Justice Furlanetto, in an action under the NOC Regulations, has held that Canadian Patent No. 2,529,400 (the “400 Patent”) which claimed the dihydrogen phosphate (“DHP”) salt of sitagliptin in crystalline monohydrate form was not obvious. Justice Furlanetto categorized the 400 Patent as a selection patent, which selected a particular salt and crystalline form of sitagliptin, with stated advantages over the sitagliptin free base and hydrochloride salt disclosed in the prior art WO 03/004498 (“WO498”).

The Court accepted that salt and polymorph screening methods were well known, but nonetheless held that it was not self-evident that applying them to sitagliptin would lead to a crystalline monohydrate usable as an active pharmaceutical ingredient.
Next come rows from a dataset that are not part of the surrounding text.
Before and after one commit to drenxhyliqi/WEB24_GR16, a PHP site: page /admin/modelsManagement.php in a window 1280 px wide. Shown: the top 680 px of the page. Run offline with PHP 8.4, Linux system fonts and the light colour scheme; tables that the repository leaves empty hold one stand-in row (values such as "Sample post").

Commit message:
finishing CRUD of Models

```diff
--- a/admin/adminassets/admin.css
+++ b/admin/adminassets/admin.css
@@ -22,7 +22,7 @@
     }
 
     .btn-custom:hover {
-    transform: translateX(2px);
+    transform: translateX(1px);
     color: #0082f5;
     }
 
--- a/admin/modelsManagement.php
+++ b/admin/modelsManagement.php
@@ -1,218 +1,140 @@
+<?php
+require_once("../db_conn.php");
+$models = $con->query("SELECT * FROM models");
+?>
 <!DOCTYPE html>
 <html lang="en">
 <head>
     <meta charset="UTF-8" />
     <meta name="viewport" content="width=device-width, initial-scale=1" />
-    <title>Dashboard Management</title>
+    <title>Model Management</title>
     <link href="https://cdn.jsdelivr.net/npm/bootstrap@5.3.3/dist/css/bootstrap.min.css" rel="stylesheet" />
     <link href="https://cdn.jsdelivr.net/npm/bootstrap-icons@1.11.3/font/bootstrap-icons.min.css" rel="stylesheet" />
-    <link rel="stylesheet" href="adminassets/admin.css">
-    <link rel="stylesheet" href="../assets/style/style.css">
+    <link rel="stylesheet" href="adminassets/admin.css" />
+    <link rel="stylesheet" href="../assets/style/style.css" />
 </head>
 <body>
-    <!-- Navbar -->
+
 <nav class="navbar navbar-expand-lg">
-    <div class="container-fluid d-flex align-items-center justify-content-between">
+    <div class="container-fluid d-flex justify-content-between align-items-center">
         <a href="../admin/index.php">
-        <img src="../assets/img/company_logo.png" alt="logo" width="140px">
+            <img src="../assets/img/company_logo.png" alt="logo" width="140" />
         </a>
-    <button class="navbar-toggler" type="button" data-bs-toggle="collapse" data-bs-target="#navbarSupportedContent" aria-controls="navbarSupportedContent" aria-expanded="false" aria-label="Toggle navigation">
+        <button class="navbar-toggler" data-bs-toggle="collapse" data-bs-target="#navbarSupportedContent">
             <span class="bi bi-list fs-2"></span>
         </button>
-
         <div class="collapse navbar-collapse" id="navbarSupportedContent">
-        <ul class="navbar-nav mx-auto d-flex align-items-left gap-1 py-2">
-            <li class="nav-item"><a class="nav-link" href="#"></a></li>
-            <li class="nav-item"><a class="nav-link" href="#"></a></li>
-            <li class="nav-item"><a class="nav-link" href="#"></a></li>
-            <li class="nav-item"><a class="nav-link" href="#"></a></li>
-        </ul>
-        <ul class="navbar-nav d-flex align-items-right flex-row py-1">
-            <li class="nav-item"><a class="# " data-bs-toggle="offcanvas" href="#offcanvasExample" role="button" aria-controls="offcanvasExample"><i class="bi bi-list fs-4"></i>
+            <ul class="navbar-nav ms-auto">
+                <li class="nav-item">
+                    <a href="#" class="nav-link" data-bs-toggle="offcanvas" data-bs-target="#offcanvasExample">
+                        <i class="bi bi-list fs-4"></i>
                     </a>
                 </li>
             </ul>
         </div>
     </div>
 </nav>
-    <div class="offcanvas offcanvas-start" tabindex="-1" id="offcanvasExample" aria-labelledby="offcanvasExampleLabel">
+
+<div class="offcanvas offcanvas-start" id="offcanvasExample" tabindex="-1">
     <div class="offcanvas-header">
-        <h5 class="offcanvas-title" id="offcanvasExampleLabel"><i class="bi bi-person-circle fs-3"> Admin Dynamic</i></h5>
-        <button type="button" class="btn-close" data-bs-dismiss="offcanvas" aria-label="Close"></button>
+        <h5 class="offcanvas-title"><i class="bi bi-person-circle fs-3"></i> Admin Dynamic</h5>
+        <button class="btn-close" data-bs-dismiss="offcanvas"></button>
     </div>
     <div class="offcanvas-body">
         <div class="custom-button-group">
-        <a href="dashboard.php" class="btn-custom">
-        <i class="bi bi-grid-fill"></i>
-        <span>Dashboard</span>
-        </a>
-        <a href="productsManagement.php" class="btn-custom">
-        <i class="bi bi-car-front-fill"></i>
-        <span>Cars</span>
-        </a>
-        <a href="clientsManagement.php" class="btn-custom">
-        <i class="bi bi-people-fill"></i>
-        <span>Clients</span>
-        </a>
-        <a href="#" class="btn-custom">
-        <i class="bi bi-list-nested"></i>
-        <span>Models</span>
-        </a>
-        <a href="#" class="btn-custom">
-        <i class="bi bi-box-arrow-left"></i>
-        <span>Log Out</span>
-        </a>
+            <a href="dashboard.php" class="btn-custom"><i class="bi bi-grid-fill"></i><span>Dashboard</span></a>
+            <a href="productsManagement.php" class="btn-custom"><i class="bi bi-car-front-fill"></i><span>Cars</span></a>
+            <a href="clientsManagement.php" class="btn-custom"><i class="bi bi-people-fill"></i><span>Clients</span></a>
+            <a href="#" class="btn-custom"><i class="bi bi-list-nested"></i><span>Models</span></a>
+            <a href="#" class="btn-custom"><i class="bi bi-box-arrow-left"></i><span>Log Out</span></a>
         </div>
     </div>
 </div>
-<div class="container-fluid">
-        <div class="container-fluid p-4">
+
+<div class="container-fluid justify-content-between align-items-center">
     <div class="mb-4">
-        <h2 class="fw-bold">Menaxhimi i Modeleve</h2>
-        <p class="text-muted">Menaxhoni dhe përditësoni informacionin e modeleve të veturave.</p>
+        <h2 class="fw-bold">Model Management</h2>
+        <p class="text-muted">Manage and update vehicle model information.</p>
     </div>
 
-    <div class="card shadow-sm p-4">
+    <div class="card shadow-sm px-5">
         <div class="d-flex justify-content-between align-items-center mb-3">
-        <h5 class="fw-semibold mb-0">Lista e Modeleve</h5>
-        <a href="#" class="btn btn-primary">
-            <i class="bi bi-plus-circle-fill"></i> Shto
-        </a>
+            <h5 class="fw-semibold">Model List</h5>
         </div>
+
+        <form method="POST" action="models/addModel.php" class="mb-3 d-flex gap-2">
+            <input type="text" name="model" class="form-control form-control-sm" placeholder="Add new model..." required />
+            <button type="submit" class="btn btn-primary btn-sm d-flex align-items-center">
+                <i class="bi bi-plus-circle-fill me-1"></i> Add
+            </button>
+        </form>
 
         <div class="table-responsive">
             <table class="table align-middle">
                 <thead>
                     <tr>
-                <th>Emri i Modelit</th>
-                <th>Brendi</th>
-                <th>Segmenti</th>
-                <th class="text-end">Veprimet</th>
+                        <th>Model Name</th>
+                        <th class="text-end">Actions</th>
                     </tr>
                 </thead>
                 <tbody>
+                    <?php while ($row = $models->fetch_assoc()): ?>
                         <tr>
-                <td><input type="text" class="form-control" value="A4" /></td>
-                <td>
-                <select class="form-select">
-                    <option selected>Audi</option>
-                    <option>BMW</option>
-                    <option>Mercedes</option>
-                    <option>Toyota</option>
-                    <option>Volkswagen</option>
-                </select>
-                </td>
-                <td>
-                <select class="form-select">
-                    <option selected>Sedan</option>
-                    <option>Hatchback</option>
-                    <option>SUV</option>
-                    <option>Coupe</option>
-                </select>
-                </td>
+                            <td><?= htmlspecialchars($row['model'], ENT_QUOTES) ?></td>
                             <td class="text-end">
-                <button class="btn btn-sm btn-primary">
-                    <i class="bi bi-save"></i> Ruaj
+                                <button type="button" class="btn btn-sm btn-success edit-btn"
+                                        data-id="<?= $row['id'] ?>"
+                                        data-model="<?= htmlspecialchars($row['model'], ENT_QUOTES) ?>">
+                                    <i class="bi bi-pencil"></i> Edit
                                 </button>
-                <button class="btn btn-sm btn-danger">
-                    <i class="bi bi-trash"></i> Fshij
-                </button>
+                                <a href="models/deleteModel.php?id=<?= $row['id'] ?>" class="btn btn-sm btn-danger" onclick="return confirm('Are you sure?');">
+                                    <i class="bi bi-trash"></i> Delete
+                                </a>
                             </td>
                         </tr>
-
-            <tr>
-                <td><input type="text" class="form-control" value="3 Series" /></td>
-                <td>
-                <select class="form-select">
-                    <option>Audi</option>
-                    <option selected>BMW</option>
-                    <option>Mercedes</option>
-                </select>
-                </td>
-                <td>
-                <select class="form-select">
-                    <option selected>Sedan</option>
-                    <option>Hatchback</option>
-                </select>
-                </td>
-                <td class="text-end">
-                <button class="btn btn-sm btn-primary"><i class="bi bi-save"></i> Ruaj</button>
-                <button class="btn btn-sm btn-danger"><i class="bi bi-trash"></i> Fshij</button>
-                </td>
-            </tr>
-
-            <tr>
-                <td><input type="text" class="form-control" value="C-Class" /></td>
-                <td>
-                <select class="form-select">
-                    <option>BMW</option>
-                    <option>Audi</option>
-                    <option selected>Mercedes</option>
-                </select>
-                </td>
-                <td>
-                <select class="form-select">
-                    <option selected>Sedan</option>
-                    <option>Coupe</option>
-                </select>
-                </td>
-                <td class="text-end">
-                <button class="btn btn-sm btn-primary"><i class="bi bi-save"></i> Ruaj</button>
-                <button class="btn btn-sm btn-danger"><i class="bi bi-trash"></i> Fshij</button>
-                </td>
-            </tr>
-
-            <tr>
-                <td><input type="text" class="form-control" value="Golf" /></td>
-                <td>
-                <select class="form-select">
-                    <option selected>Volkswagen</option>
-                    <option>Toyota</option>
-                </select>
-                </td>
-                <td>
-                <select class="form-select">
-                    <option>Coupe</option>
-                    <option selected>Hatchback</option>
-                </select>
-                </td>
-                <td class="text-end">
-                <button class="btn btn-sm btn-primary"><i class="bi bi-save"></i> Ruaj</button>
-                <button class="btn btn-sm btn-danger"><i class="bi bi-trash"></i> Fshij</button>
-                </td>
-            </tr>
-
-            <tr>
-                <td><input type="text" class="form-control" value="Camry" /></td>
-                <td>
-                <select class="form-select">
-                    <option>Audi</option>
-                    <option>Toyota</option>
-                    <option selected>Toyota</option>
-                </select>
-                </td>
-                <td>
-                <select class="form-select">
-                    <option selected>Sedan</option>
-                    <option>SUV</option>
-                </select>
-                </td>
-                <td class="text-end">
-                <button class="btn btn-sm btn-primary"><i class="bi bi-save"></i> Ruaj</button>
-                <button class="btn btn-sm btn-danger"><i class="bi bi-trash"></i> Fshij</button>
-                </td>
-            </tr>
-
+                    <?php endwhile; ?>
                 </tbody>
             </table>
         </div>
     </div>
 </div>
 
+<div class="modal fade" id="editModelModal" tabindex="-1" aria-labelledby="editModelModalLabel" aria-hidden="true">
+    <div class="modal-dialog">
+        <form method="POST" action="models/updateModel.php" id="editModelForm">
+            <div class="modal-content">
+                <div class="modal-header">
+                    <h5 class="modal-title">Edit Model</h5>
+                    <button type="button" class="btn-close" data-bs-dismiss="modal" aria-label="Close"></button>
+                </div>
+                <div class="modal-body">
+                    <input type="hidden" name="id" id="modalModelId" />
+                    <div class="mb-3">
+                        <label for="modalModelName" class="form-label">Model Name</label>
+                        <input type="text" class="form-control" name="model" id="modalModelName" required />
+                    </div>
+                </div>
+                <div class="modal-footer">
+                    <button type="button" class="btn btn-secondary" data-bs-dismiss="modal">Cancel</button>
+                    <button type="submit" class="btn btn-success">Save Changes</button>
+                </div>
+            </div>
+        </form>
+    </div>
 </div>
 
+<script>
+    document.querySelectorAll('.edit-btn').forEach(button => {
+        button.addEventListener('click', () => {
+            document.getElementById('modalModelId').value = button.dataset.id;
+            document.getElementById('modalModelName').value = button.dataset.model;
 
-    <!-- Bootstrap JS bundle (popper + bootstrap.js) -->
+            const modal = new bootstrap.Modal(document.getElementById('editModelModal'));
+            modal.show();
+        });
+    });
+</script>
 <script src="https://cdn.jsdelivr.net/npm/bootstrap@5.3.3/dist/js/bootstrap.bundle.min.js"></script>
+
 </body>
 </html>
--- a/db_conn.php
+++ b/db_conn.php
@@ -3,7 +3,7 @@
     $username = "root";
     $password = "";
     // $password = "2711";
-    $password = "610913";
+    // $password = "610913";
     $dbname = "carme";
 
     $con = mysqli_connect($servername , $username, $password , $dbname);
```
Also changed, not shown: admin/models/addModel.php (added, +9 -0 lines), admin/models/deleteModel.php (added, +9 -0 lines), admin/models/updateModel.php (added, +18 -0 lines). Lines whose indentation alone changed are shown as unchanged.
As WO498 did not differentiate between, or disclose problems with, any of its listed compounds, there was no motivation to take further steps with sitagliptin. Though the inventors’ path to the DHP salt was in fact straightforward, arriving at the crystalline monohydrate required significant work without predictable results. As a secondary factor, Justice Furlanetto acknowledged that JANUVIA, which uses the claimed solid form of sitagliptin, was the first DPP-4 inhibitor to come to market.

A copy of the decision is available here.